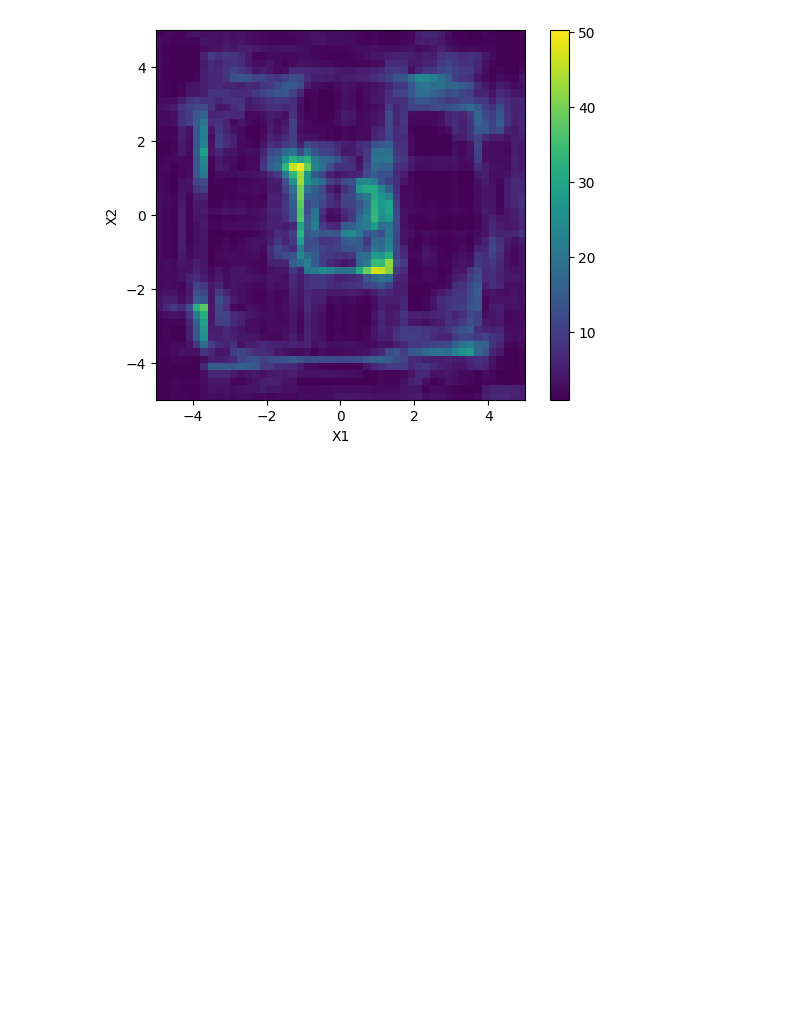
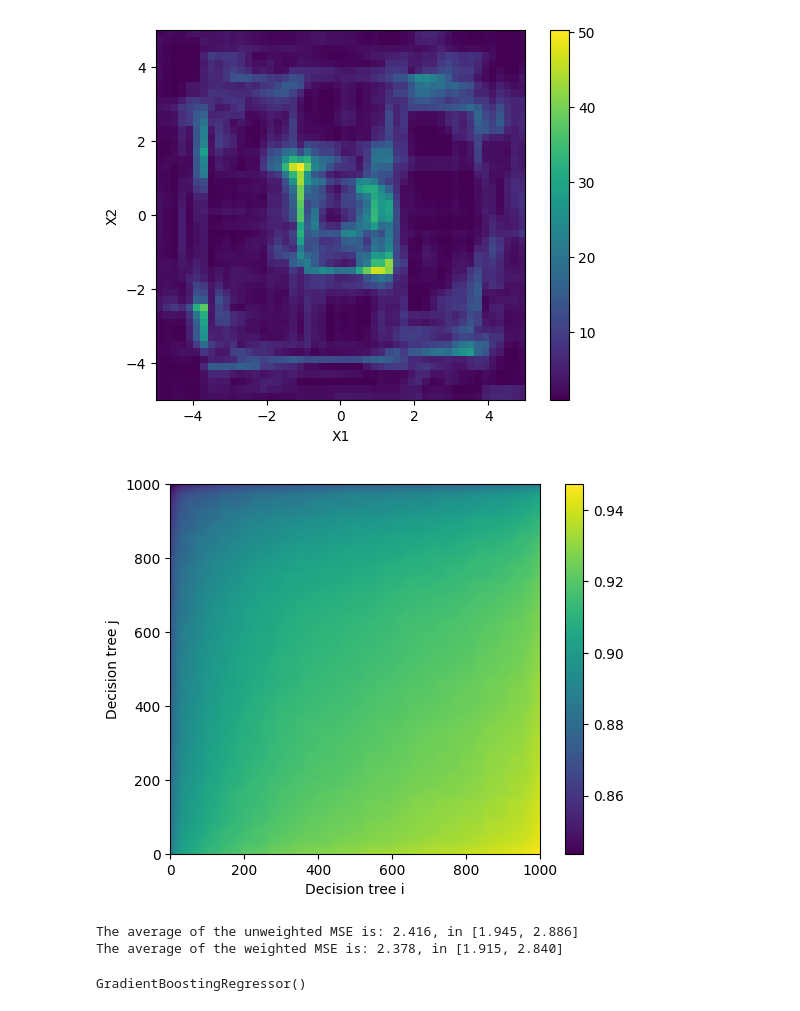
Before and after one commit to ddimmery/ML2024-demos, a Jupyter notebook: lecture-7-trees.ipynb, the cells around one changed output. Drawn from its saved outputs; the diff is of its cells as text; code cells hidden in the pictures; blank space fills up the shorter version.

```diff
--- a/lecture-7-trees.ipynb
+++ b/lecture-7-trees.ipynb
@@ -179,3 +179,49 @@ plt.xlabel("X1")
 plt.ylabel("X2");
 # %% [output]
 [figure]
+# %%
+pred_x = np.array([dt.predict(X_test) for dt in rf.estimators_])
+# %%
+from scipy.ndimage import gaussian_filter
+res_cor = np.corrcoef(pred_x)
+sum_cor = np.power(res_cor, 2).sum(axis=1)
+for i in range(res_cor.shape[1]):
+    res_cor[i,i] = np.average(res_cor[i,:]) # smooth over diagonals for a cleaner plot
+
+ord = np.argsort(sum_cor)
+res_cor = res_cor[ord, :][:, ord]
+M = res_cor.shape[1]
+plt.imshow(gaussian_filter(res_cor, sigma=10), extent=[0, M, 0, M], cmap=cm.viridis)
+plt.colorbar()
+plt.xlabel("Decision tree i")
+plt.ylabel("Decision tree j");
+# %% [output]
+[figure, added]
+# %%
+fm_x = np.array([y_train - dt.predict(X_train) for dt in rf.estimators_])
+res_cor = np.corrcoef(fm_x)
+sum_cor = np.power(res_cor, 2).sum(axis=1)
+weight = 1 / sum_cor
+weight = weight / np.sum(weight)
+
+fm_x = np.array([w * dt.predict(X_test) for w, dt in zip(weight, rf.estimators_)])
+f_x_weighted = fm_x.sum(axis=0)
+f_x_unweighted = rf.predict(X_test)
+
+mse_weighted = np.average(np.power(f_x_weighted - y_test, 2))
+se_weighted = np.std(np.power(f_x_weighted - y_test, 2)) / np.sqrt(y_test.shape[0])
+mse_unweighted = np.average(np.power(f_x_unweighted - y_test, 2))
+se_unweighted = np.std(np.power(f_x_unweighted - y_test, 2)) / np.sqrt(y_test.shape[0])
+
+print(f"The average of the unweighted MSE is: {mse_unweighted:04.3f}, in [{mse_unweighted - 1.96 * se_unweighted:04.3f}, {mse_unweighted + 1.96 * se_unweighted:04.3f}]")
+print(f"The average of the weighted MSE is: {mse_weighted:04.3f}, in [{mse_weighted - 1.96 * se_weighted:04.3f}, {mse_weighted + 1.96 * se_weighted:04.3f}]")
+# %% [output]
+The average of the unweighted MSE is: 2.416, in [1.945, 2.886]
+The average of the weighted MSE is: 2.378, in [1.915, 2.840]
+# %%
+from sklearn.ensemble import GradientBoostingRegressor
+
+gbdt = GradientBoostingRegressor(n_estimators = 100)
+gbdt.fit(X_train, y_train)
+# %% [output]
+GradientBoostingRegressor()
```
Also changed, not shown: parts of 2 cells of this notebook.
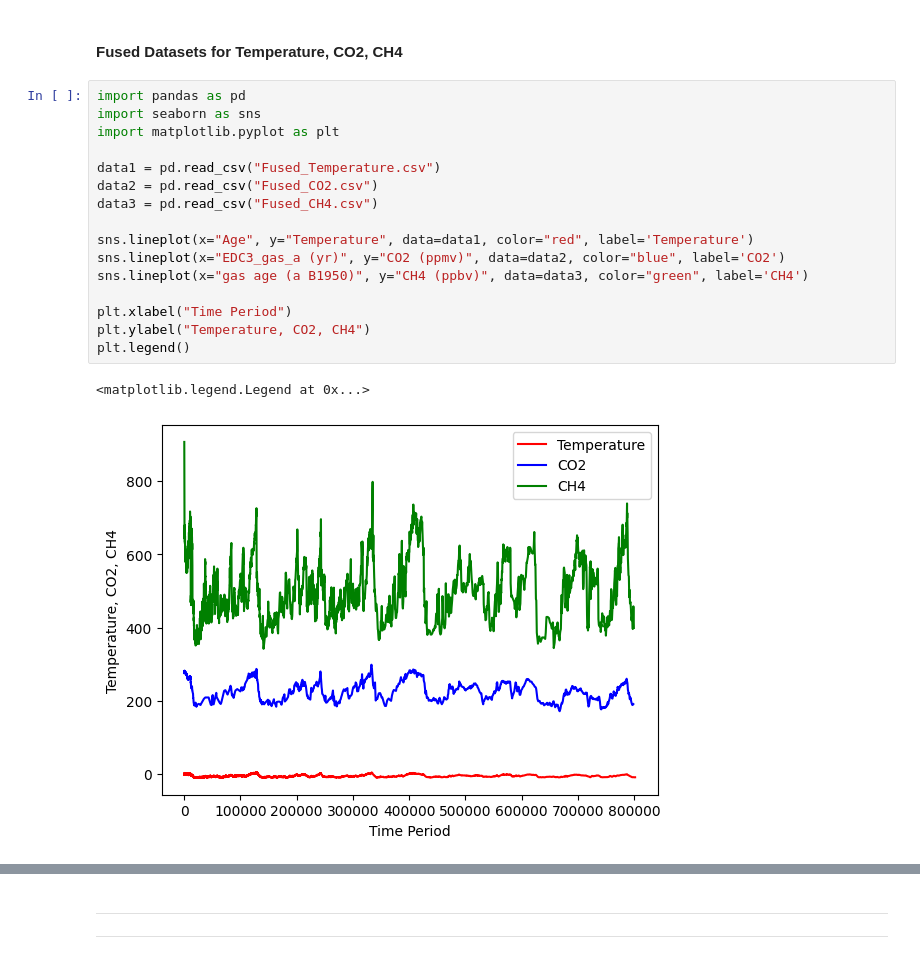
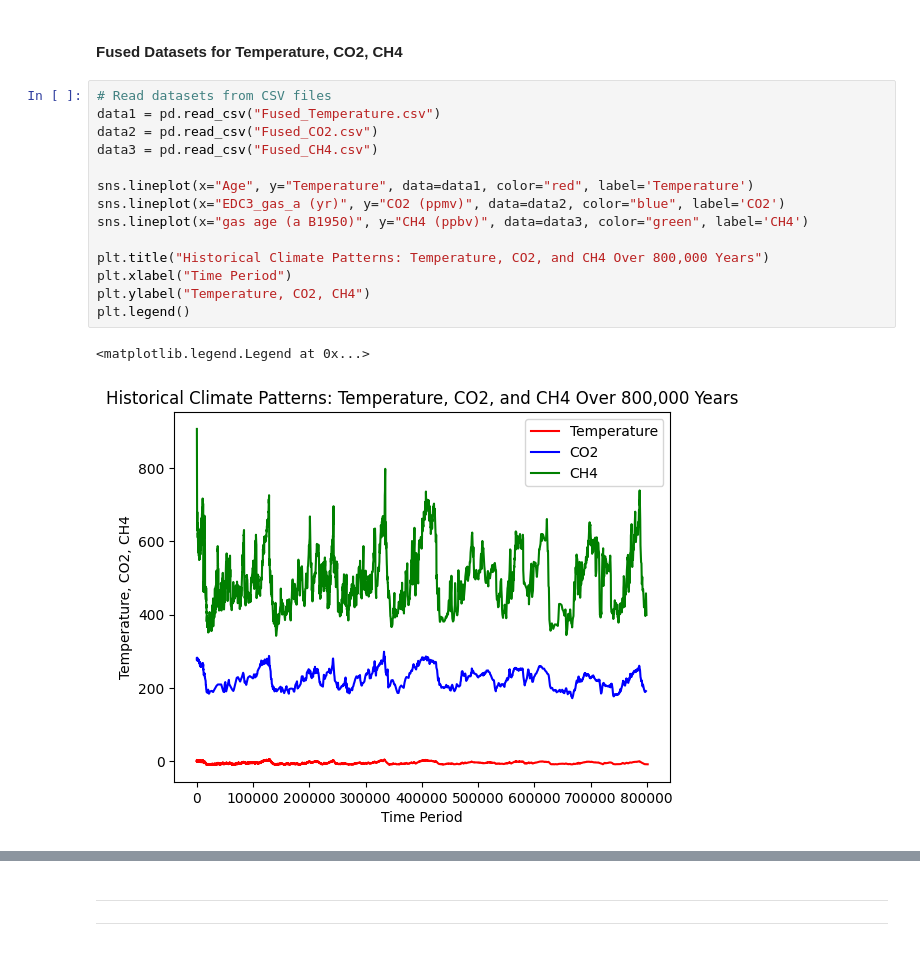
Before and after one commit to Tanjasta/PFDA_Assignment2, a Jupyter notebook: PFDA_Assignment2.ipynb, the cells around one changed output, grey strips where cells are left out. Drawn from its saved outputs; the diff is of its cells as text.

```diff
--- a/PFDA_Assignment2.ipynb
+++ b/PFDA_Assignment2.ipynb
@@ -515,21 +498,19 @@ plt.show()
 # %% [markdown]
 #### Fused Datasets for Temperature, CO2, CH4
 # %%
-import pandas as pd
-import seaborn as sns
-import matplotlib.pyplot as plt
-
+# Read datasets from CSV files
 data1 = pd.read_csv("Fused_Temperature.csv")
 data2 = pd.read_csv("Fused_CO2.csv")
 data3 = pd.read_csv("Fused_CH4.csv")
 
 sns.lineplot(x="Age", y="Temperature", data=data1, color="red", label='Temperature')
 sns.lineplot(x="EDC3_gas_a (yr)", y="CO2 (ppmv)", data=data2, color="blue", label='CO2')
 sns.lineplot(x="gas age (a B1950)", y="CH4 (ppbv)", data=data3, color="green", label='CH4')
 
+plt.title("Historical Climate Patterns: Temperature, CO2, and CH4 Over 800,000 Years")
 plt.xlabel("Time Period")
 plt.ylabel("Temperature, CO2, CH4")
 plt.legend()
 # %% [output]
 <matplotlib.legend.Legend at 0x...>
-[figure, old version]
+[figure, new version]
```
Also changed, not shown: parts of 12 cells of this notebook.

--------------------

→ What the exercise asks:
Give every entry again as it is, dropping its pictures.

→ Solution to the problem:
Before and after one commit to ddimmery/ML2024-demos, a Jupyter notebook: lecture-7-trees.ipynb, the cells around one changed output. Drawn from its saved outputs; the diff is of its cells as text; code cells hidden in the pictures; blank space fills up the shorter version.

```diff
--- a/lecture-7-trees.ipynb
+++ b/lecture-7-trees.ipynb
@@ -179,3 +179,49 @@ plt.xlabel("X1")
 plt.ylabel("X2");
 # %% [output]
 [figure]
+# %%
+pred_x = np.array([dt.predict(X_test) for dt in rf.estimators_])
+# %%
+from scipy.ndimage import gaussian_filter
+res_cor = np.corrcoef(pred_x)
+sum_cor = np.power(res_cor, 2).sum(axis=1)
+for i in range(res_cor.shape[1]):
+    res_cor[i,i] = np.average(res_cor[i,:]) # smooth over diagonals for a cleaner plot
+
+ord = np.argsort(sum_cor)
+res_cor = res_cor[ord, :][:, ord]
+M = res_cor.shape[1]
+plt.imshow(gaussian_filter(res_cor, sigma=10), extent=[0, M, 0, M], cmap=cm.viridis)
+plt.colorbar()
+plt.xlabel("Decision tree i")
+plt.ylabel("Decision tree j");
+# %% [output]
+[figure, added]
+# %%
+fm_x = np.array([y_train - dt.predict(X_train) for dt in rf.estimators_])
+res_cor = np.corrcoef(fm_x)
+sum_cor = np.power(res_cor, 2).sum(axis=1)
+weight = 1 / sum_cor
+weight = weight / np.sum(weight)
+
+fm_x = np.array([w * dt.predict(X_test) for w, dt in zip(weight, rf.estimators_)])
+f_x_weighted = fm_x.sum(axis=0)
+f_x_unweighted = rf.predict(X_test)
+
+mse_weighted = np.average(np.power(f_x_weighted - y_test, 2))
+se_weighted = np.std(np.power(f_x_weighted - y_test, 2)) / np.sqrt(y_test.shape[0])
+mse_unweighted = np.average(np.power(f_x_unweighted - y_test, 2))
+se_unweighted = np.std(np.power(f_x_unweighted - y_test, 2)) / np.sqrt(y_test.shape[0])
+
+print(f"The average of the unweighted MSE is: {mse_unweighted:04.3f}, in [{mse_unweighted - 1.96 * se_unweighted:04.3f}, {mse_unweighted + 1.96 * se_unweighted:04.3f}]")
+print(f"The average of the weighted MSE is: {mse_weighted:04.3f}, in [{mse_weighted - 1.96 * se_weighted:04.3f}, {mse_weighted + 1.96 * se_weighted:04.3f}]")
+# %% [output]
+The average of the unweighted MSE is: 2.416, in [1.945, 2.886]
+The average of the weighted MSE is: 2.378, in [1.915, 2.840]
+# %%
+from sklearn.ensemble import GradientBoostingRegressor
+
+gbdt = GradientBoostingRegressor(n_estimators = 100)
+gbdt.fit(X_train, y_train)
+# %% [output]
+GradientBoostingRegressor()
```
Also changed, not shown: parts of 2 cells of this notebook.
Before and after one commit to Tanjasta/PFDA_Assignment2, a Jupyter notebook: PFDA_Assignment2.ipynb, the cells around one changed output, grey strips where cells are left out. Drawn from its saved outputs; the diff is of its cells as text.

```diff
--- a/PFDA_Assignment2.ipynb
+++ b/PFDA_Assignment2.ipynb
@@ -515,21 +498,19 @@ plt.show()
 # %% [markdown]
 #### Fused Datasets for Temperature, CO2, CH4
 # %%
-import pandas as pd
-import seaborn as sns
-import matplotlib.pyplot as plt
-
+# Read datasets from CSV files
 data1 = pd.read_csv("Fused_Temperature.csv")
 data2 = pd.read_csv("Fused_CO2.csv")
 data3 = pd.read_csv("Fused_CH4.csv")
 
 sns.lineplot(x="Age", y="Temperature", data=data1, color="red", label='Temperature')
 sns.lineplot(x="EDC3_gas_a (yr)", y="CO2 (ppmv)", data=data2, color="blue", label='CO2')
 sns.lineplot(x="gas age (a B1950)", y="CH4 (ppbv)", data=data3, color="green", label='CH4')
 
+plt.title("Historical Climate Patterns: Temperature, CO2, and CH4 Over 800,000 Years")
 plt.xlabel("Time Period")
 plt.ylabel("Temperature, CO2, CH4")
 plt.legend()
 # %% [output]
 <matplotlib.legend.Legend at 0x...>
-[figure, old version]
+[figure, new version]
```
Also changed, not shown: parts of 12 cells of this notebook.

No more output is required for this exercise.